Output all of the data below exactly as given.

[RECORDS PROVIDED]

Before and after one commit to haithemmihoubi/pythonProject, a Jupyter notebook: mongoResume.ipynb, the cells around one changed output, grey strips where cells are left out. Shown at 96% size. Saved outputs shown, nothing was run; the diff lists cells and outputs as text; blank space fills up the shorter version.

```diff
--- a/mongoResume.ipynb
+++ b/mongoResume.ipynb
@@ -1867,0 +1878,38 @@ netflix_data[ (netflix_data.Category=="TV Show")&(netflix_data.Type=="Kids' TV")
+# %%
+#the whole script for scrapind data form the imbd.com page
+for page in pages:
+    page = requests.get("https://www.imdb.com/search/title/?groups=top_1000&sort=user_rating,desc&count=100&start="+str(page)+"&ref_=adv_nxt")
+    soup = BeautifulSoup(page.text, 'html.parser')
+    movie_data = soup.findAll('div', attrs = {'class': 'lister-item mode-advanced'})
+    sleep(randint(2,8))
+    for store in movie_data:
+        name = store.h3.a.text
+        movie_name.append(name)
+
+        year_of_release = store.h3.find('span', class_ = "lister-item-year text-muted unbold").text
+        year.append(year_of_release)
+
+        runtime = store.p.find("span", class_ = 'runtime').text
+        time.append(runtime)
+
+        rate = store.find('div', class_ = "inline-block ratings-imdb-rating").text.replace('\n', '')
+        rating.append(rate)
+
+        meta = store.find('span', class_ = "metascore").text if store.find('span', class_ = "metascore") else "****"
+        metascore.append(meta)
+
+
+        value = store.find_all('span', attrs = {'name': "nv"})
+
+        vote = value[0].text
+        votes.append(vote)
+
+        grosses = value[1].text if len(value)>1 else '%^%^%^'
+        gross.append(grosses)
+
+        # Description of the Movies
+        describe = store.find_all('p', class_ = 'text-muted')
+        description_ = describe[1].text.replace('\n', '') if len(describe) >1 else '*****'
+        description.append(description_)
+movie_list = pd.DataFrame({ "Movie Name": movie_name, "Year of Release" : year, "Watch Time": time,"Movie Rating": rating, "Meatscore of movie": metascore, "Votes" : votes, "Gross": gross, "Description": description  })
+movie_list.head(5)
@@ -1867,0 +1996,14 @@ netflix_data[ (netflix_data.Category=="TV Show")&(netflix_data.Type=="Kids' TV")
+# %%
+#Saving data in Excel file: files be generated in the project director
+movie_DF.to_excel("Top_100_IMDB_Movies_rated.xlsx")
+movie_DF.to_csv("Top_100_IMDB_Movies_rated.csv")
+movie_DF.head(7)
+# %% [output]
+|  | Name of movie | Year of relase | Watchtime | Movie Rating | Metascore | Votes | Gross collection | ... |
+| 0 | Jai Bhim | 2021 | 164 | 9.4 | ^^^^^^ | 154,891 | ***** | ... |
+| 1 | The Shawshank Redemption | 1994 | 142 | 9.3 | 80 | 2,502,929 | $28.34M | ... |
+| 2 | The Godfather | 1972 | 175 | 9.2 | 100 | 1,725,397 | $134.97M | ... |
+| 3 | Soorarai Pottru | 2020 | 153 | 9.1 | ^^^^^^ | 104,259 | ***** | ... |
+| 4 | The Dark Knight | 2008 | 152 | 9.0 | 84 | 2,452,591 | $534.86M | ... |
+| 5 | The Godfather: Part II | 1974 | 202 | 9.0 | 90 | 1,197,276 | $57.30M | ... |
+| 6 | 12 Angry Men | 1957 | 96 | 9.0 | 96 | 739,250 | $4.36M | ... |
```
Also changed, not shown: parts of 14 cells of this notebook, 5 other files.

[/RECORDS PROVIDED]

WRITTEN ANSWER:
Before and after one commit to haithemmihoubi/pythonProject, a Jupyter notebook: mongoResume.ipynb, the cells around one changed output, grey strips where cells are left out. Shown at 96% size. Saved outputs shown, nothing was run; the diff lists cells and outputs as text; blank space fills up the shorter version.

```diff
--- a/mongoResume.ipynb
+++ b/mongoResume.ipynb
@@ -1867,0 +1878,38 @@ netflix_data[ (netflix_data.Category=="TV Show")&(netflix_data.Type=="Kids' TV")
+# %%
+#the whole script for scrapind data form the imbd.com page
+for page in pages:
+    page = requests.get("https://www.imdb.com/search/title/?groups=top_1000&sort=user_rating,desc&count=100&start="+str(page)+"&ref_=adv_nxt")
+    soup = BeautifulSoup(page.text, 'html.parser')
+    movie_data = soup.findAll('div', attrs = {'class': 'lister-item mode-advanced'})
+    sleep(randint(2,8))
+    for store in movie_data:
+        name = store.h3.a.text
+        movie_name.append(name)
+
+        year_of_release = store.h3.find('span', class_ = "lister-item-year text-muted unbold").text
+        year.append(year_of_release)
+
+        runtime = store.p.find("span", class_ = 'runtime').text
+        time.append(runtime)
+
+        rate = store.find('div', class_ = "inline-block ratings-imdb-rating").text.replace('\n', '')
+        rating.append(rate)
+
+        meta = store.find('span', class_ = "metascore").text if store.find('span', class_ = "metascore") else "****"
+        metascore.append(meta)
+
+
+        value = store.find_all('span', attrs = {'name': "nv"})
+
+        vote = value[0].text
+        votes.append(vote)
+
+        grosses = value[1].text if len(value)>1 else '%^%^%^'
+        gross.append(grosses)
+
+        # Description of the Movies
+        describe = store.find_all('p', class_ = 'text-muted')
+        description_ = describe[1].text.replace('\n', '') if len(describe) >1 else '*****'
+        description.append(description_)
+movie_list = pd.DataFrame({ "Movie Name": movie_name, "Year of Release" : year, "Watch Time": time,"Movie Rating": rating, "Meatscore of movie": metascore, "Votes" : votes, "Gross": gross, "Description": description  })
+movie_list.head(5)
@@ -1867,0 +1996,14 @@ netflix_data[ (netflix_data.Category=="TV Show")&(netflix_data.Type=="Kids' TV")
+# %%
+#Saving data in Excel file: files be generated in the project director
+movie_DF.to_excel("Top_100_IMDB_Movies_rated.xlsx")
+movie_DF.to_csv("Top_100_IMDB_Movies_rated.csv")
+movie_DF.head(7)
+# %% [output]
+|  | Name of movie | Year of relase | Watchtime | Movie Rating | Metascore | Votes | Gross collection | ... |
+| 0 | Jai Bhim | 2021 | 164 | 9.4 | ^^^^^^ | 154,891 | ***** | ... |
+| 1 | The Shawshank Redemption | 1994 | 142 | 9.3 | 80 | 2,502,929 | $28.34M | ... |
+| 2 | The Godfather | 1972 | 175 | 9.2 | 100 | 1,725,397 | $134.97M | ... |
+| 3 | Soorarai Pottru | 2020 | 153 | 9.1 | ^^^^^^ | 104,259 | ***** | ... |
+| 4 | The Dark Knight | 2008 | 152 | 9.0 | 84 | 2,452,591 | $534.86M | ... |
+| 5 | The Godfather: Part II | 1974 | 202 | 9.0 | 90 | 1,197,276 | $57.30M | ... |
+| 6 | 12 Angry Men | 1957 | 96 | 9.0 | 96 | 739,250 | $4.36M | ... |
```
Also changed, not shown: parts of 14 cells of this notebook, 5 other files.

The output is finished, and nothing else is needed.